DATA FOR PROCESSING →
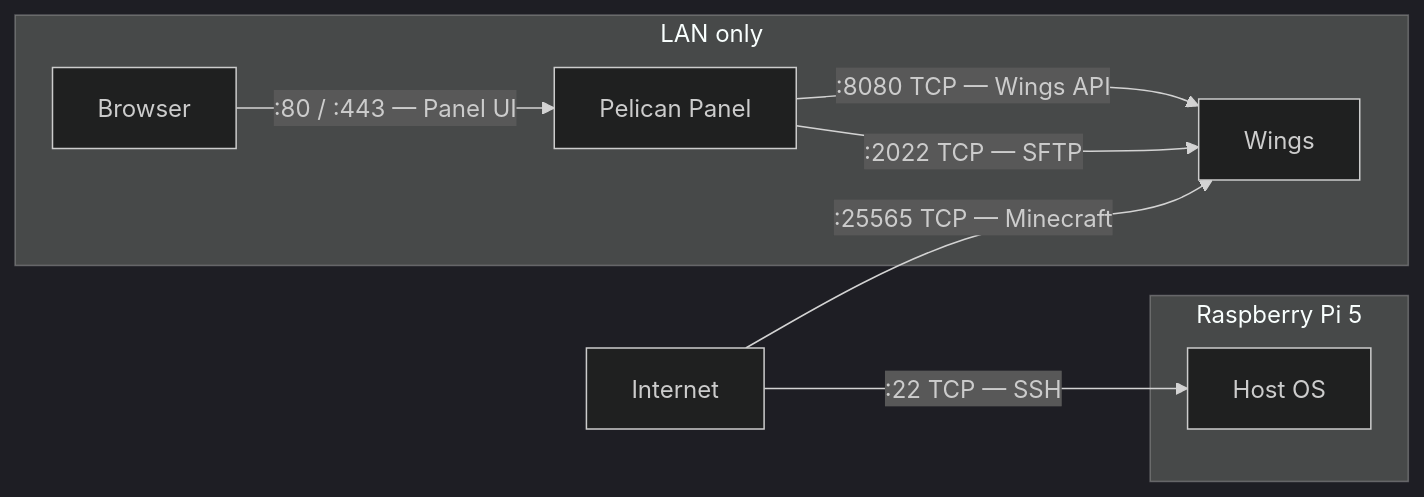
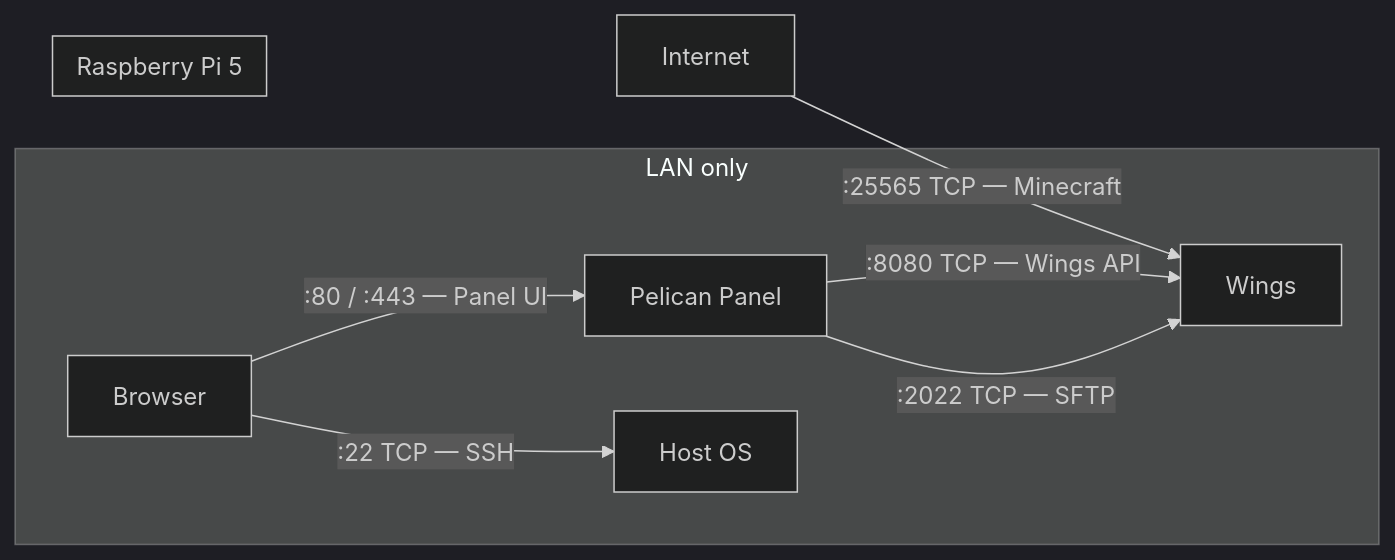
Before and after one commit to Jannis510/self-hosted-gameserver: the diagram in docs/security.md, drawn with Mermaid (dark theme). The commit also changed other lines of this file and 3 other files, not shown here.

````diff
--- a/docs/security.md
+++ b/docs/security.md
@@ -58,17 +58,17 @@
 ```mermaid
 graph LR
     Internet -->|":25565 TCP — Minecraft"| Wings
-    Internet -->|":22 TCP — SSH"| Host
 
     subgraph LAN ["LAN only"]
         Panel -->|":8080 TCP — Wings API"| Wings
         Panel -->|":2022 TCP — SFTP"| Wings
         Browser -->|":80 / :443 — Panel UI"| Panel
+        Browser -->|":22 TCP — SSH"| Host
     end
 
     subgraph Pi ["Raspberry Pi 5"]
         Host["Host OS"]
         Panel["Pelican Panel"]
         Wings["Wings"]
     end
 ```
````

WHAT YOU SHOULD DO →
Nothing but the pictures is to be left out; repeat the data exactly.

ANSWER TO THIS PROBLEM →
Before and after one commit to Jannis510/self-hosted-gameserver: the diagram in docs/security.md, drawn with Mermaid (dark theme). The commit also changed other lines of this file and 3 other files, not shown here.

````diff
--- a/docs/security.md
+++ b/docs/security.md
@@ -58,17 +58,17 @@
 ```mermaid
 graph LR
     Internet -->|":25565 TCP — Minecraft"| Wings
-    Internet -->|":22 TCP — SSH"| Host
 
     subgraph LAN ["LAN only"]
         Panel -->|":8080 TCP — Wings API"| Wings
         Panel -->|":2022 TCP — SFTP"| Wings
         Browser -->|":80 / :443 — Panel UI"| Panel
+        Browser -->|":22 TCP — SSH"| Host
     end
 
     subgraph Pi ["Raspberry Pi 5"]
         Host["Host OS"]
         Panel["Pelican Panel"]
         Wings["Wings"]
     end
 ```
````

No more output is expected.